These are very difficult words to read, and this is a painful history to examine. Our history textbooks rarely convey the extent of the horror. To feel it in your gut is to be a witness now to the crucifixion. And to witness the crucifixion is to learn to recognize the voice of Christ accusing us, any time we are silent when we should prophetically speak out, as He accused St. Paul on the road to Damascus: “Saul, Saul, why do you persecute me?” (Acts 9:4). As Christians were a persecuted minority then, blacks make up less than 14% of the U.S. population now and have always been vulnerable to, and often subjected to, persecution. If not out of pure humanitarianism, white Christians at very least should recognize Christ in black flesh, and recognize that our history in America has been a lot of “looking out… for [our] own interests,” (I write here as a white Christian). We must continue to listen to St. Paul, the Word of God, and our black brothers and sisters, all asking us to look out “not for [our] own interests, but also for those of others.” This is what is means to be the Body of Christ. Black and white Christians, together with people of every background that make up the American mosaic, working together for justice and peace, brotherhood and sisterhood. Together, we have made great strides in the past. The work is not finished though. United, and with deep love for one another regardless of race, we can continue to advance the cause of “liberty and justice for all.”

[1] Cone, James H. The Cross and the Lynching Tree. (Maryknoll, NY: Orbis Books, 2011), pp. xiv-xv.

[2] Cone, 9.

Credit for the African Pieta image: Patrice THEBAULT/CIRIC

  • John D Peirce
    Posted at 09:14h, 02 October

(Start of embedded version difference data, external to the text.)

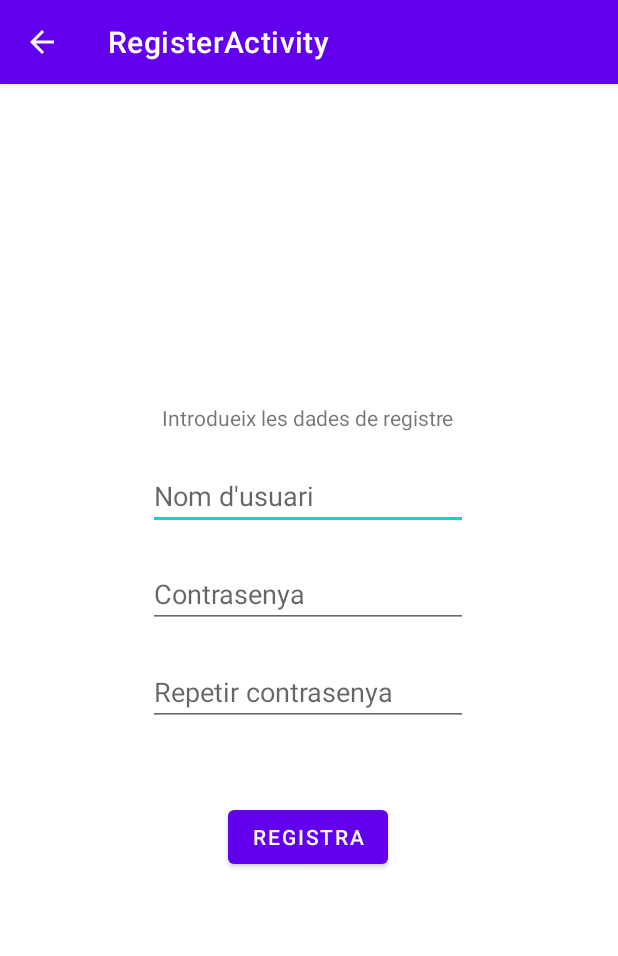
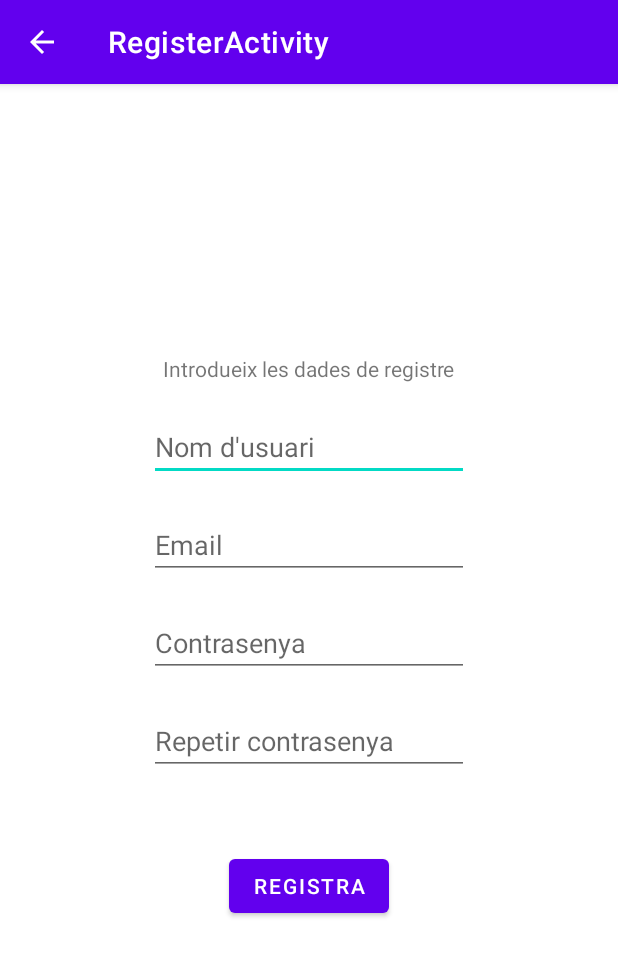
Before and after one commit to iliasasskali/SquadFinder, an Android app: the RegisterActivity screen opened directly, with no data from a screen before it, on a phone screen of 412 x 824 dp. Shown: the top 956 px of the screen. Run offline under Robolectric (Android 15) with nearby library versions, the phone set to English and light mode, and no system bars.

Commit message:
email afagit a registre i login

```diff
--- a/app/src/main/java/upf/edu/squadfinder/RegisterActivity.kt
+++ b/app/src/main/java/upf/edu/squadfinder/RegisterActivity.kt
@@ -1,16 +1,17 @@
 package upf.edu.squadfinder
 
 import android.content.Intent
-import androidx.appcompat.app.AppCompatActivity
 import android.os.Bundle
+import android.text.TextUtils
+import android.util.Patterns
 import android.view.MenuItem
 import android.widget.Button
 import android.widget.EditText
 import android.widget.Toast
+import androidx.appcompat.app.AppCompatActivity
 import upf.edu.squadfinder.data.User
-import java.io.File
-import java.io.FileOutputStream
 import java.io.InputStream
+
 
 class RegisterActivity : AppCompatActivity() {
     override fun onCreate(savedInstanceState: Bundle?) {
@@ -26,11 +27,13 @@ class RegisterActivity : AppCompatActivity() {
         val registerButton = findViewById<Button>(R.id.registerButton2)
         registerButton.setOnClickListener {
             val grupInputField = findViewById<EditText>(R.id.inputGroup)
+            val emailInputField = findViewById<EditText>(R.id.inputEmail)
             val passInputField = findViewById<EditText>(R.id.inputPass)
             val pass2InputField = findViewById<EditText>(R.id.inputPass2)
 
             //Check if the user can be registered
             var userBoxString: String = grupInputField.text.toString()
+            var emailBoxString: String = emailInputField.text.toString()
             var passBoxString: String = passInputField.text.toString()
             var pass2BoxString: String = pass2InputField.text.toString()
 
@@ -47,13 +50,16 @@ class RegisterActivity : AppCompatActivity() {
             if (passBoxString == pass2BoxString) {
                 //logic --> in order to know if the boxes are filled
                 if ((userBoxString.length<=0) && (passBoxString.length<=0)){
-                    Toast.makeText(this,"Error amb les dades", Toast.LENGTH_SHORT).show()
+                    Toast.makeText(this, "Error amb les dades", Toast.LENGTH_SHORT).show()
                 }
                 else if (userBoxString.length<=0){
-                    Toast.makeText(this,"Problema amb el nom d'usuari", Toast.LENGTH_SHORT).show()
+                    Toast.makeText(this, "Problema amb el nom d'usuari", Toast.LENGTH_SHORT).show()
+                }
+                else if (!this.isValidEmail(emailBoxString)){
+                    Toast.makeText(this, "El format de l'email és incorrecte", Toast.LENGTH_SHORT).show()
                 }
                 else if (passBoxString.length<=0){
-                    Toast.makeText(this,"Problema amb la contrasenya", Toast.LENGTH_SHORT).show()
+                    Toast.makeText(this, "Problema amb la contrasenya", Toast.LENGTH_SHORT).show()
                 }
                 else {
                     var exists : Boolean = false
@@ -63,7 +69,7 @@ class RegisterActivity : AppCompatActivity() {
                             break
                         }
                     }
-                    if (exists) Toast.makeText(this,"L'usuari ja existeix", Toast.LENGTH_SHORT).show()
+                    if (exists) Toast.makeText(this, "L'usuari ja existeix", Toast.LENGTH_SHORT).show()
                     else {
                         //If the user is not already created we go to the home screen
                         val intentHome = Intent(this, HomeActivity::class.java).apply {}
@@ -72,17 +78,9 @@ class RegisterActivity : AppCompatActivity() {
                 }
             }
             else {
-                Toast.makeText(this,"La segona contrasenya és diferent a la primera", Toast.LENGTH_SHORT).show()
+                Toast.makeText(this, "La segona contrasenya és diferent a la primera", Toast.LENGTH_SHORT).show()
             }
         }
-    }
-
-    // this event will enable the back function to the button on press
-    override fun onOptionsItemSelected(item: MenuItem): Boolean {
-        //val myIntent = Intent(this, MainActivity::class.java).apply {}
-        //startActivity(myIntent)
-        finish()
-        return true
     }
 
     //get the list of users from "database" ==> users.txt
@@ -94,16 +92,31 @@ class RegisterActivity : AppCompatActivity() {
         //reading the file line to line
         assetInStream.bufferedReader().forEachLine {
             //Splitting the line by one space
-            var (string1, string2) = it.split(" ");
+            var (string1, string2, string3) = it.split(" ");
             string1 = string1.filter { !it.isWhitespace() } //for the name
-            string2 = string2.filter { !it.isWhitespace() } //for the password
+            string2 = string2.filter { !it.isWhitespace() } //for the email
+            string3 = string3.filter { !it.isWhitespace() } //for the password
 
             string1 = string1.toLowerCase()
             string2 = string2.toLowerCase()
+            //string3 = string2.toLowerCase() the passward can be in lower or uppercase
 
-            usersList.add(User(string1, string2))  //Saving the class inside userList
+            usersList.add(User(string1, string2, string3))  //Saving the class inside userList
         }
 
         return usersList;
     }
+
+    //check if the email provided is correct ==> is in email format
+    fun isValidEmail(target: CharSequence?): Boolean {
+        return !TextUtils.isEmpty(target) && Patterns.EMAIL_ADDRESS.matcher(target).matches()
+    }
+
+    // this event will enable the back function to the button on press
+    override fun onOptionsItemSelected(item: MenuItem): Boolean {
+        //val myIntent = Intent(this, MainActivity::class.java).apply {}
+        //startActivity(myIntent)
+        finish()
+        return true
+    }
 }
--- a/app/src/main/java/upf/edu/squadfinder/data/User.kt
+++ b/app/src/main/java/upf/edu/squadfinder/data/User.kt
@@ -1,3 +1,3 @@
 package upf.edu.squadfinder.data
 
-data class User(val userName: String, val userPassword: String) {}
+data class User(val userName: String, val userEmail: String, val userPassword: String) {}
--- a/app/src/main/res/layout/activity_login.xml
+++ b/app/src/main/res/layout/activity_login.xml
@@ -31,7 +31,7 @@
             android:layout_marginTop="20dp"
             android:ems="10"
             android:inputType="textPersonName"
-            android:hint="Nom d'usuari"
+            android:hint="Nom d'usuari o email"
             app:layout_constraintEnd_toEndOf="parent"
             app:layout_constraintStart_toStartOf="parent"
             app:layout_constraintTop_toBottomOf="@+id/loginText" />
--- a/app/src/main/res/layout/activity_register.xml
+++ b/app/src/main/res/layout/activity_register.xml
@@ -8,17 +8,11 @@
     tools:context=".RegisterActivity">
 
     <androidx.constraintlayout.widget.ConstraintLayout
-        android:id="@+id/constraintLayout2"
-        android:layout_width="match_parent"
-        android:layout_height="match_parent">
-
-        <androidx.constraintlayout.widget.ConstraintLayout
         android:id="@+id/constraintLayout"
         android:layout_width="wrap_content"
         android:layout_height="wrap_content"
         app:layout_constraintBottom_toBottomOf="parent"
         app:layout_constraintEnd_toEndOf="parent"
-            app:layout_constraintHorizontal_bias="0.497"
         app:layout_constraintStart_toStartOf="parent"
         app:layout_constraintTop_toTopOf="parent">
 
@@ -45,6 +39,19 @@
             app:layout_constraintTop_toBottomOf="@+id/textView" />
 
         <EditText
+            android:id="@+id/inputEmail"
+            android:layout_width="wrap_content"
+            android:layout_height="wrap_content"
+            android:layout_marginTop="20dp"
+            android:ems="10"
+            android:hint="Email"
+            android:inputType="textEmailAddress"
+            app:layout_constraintEnd_toEndOf="parent"
+            app:layout_constraintHorizontal_bias="0.0"
+            app:layout_constraintStart_toStartOf="parent"
+            app:layout_constraintTop_toBottomOf="@+id/inputGroup" />
+
+        <EditText
             android:id="@+id/inputPass"
             android:layout_width="wrap_content"
             android:layout_height="wrap_content"
@@ -53,8 +60,9 @@
             android:hint="Contrasenya"
             android:inputType="textPassword"
             app:layout_constraintEnd_toEndOf="parent"
+            app:layout_constraintHorizontal_bias="0.0"
             app:layout_constraintStart_toStartOf="parent"
-                app:layout_constraintTop_toBottomOf="@+id/inputGroup" />
+            app:layout_constraintTop_toBottomOf="@+id/inputEmail" />
 
         <EditText
             android:id="@+id/inputPass2"
@@ -65,6 +73,7 @@
             android:hint="Repetir contrasenya"
             android:inputType="textPassword"
             app:layout_constraintEnd_toEndOf="parent"
+            app:layout_constraintHorizontal_bias="0.0"
             app:layout_constraintStart_toStartOf="parent"
             app:layout_constraintTop_toBottomOf="@+id/inputPass" />
 
@@ -83,6 +92,5 @@
             tools:visibility="visible" />
 
     </androidx.constraintlayout.widget.ConstraintLayout>
-    </androidx.constraintlayout.widget.ConstraintLayout>
 
 </androidx.constraintlayout.widget.ConstraintLayout>
```
Also changed, not shown: app/src/main/assets/users.txt (+4 -4 lines), app/src/main/java/upf/edu/squadfinder/LoginActivity.kt (+7 -4 lines), 49 other files. Lines whose indentation alone changed are shown as unchanged.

    Maybe loosing interest is the real crime. I wonder if any police have ever done prison time for the murder or wrongful death of an unarmed black person. The public is occassionally outraged, but we loose interest through the legal process.

    • Kevin Dowd
      Posted at 09:20h, 02 October

      You may be onto something. I remember learning that love has two opposites: hate and apathy. But how do we stir one another out of complacency?

  • Angela
    Posted at 08:17h, 05 October

    That is a good point. I think the only way to fight complacency is to pray for the grace to become the people God intended for us to be; practicing radical forgiveness, radical charity, and radical love.

  • Marion Collins
    Posted at 19:27h, 06 October

    Kevin, you deserve so much credit for speaking out about an issue that has currently become so prevalent and vicious in America. The treatment of Black Americans needs to be seen and heard if we are ever to live in Peace.
    Your opening theme picture portrays a woman in chains, about to be tortured and murdered in the horrific lynchings of our History. I am glad that you exposed the Black Experience with the overriding issue of White Supremacy. You even courageously exposed the actual atrocities of the lynchings, the torture that proceeded them and the carnival type atmosphere of celebration including women and children taking part!
    We are indeed guilty of ignoring the crosses of our black brothers and sisters and in doing so we do not see the cross that reminds us of Jesus on the Cross and His Presence in our lives.
    In Haiti, I once saw a very large Cross with a Black Jesus and that image will always be with me as will your beautiful Black Pieta.
    As you stated, we tend to wear a Cross but do not look at its’s true meaning, calling to mind the torture, pain and suffering of Jesus. He died for us, surely we can speak out for Him in our treatment of our Black brothers and sisters with respect and the justice they deserve.
    Kevin, I particularly like your image of “American Mosaic”, All People , Black, White, Asian and Latino working together to create “LIberty and Justice for ALL”.

    My fervent hope and prayer is that of Maya Angelou that you quoted: “that History faced with courage need not be lived again”!

    You also do a wonderful job of weaving the Scriptures of the day into the lesson you proclaim!

    Bayard-thank you for publishing a blog that calls us all to true reflection and action in today’s America!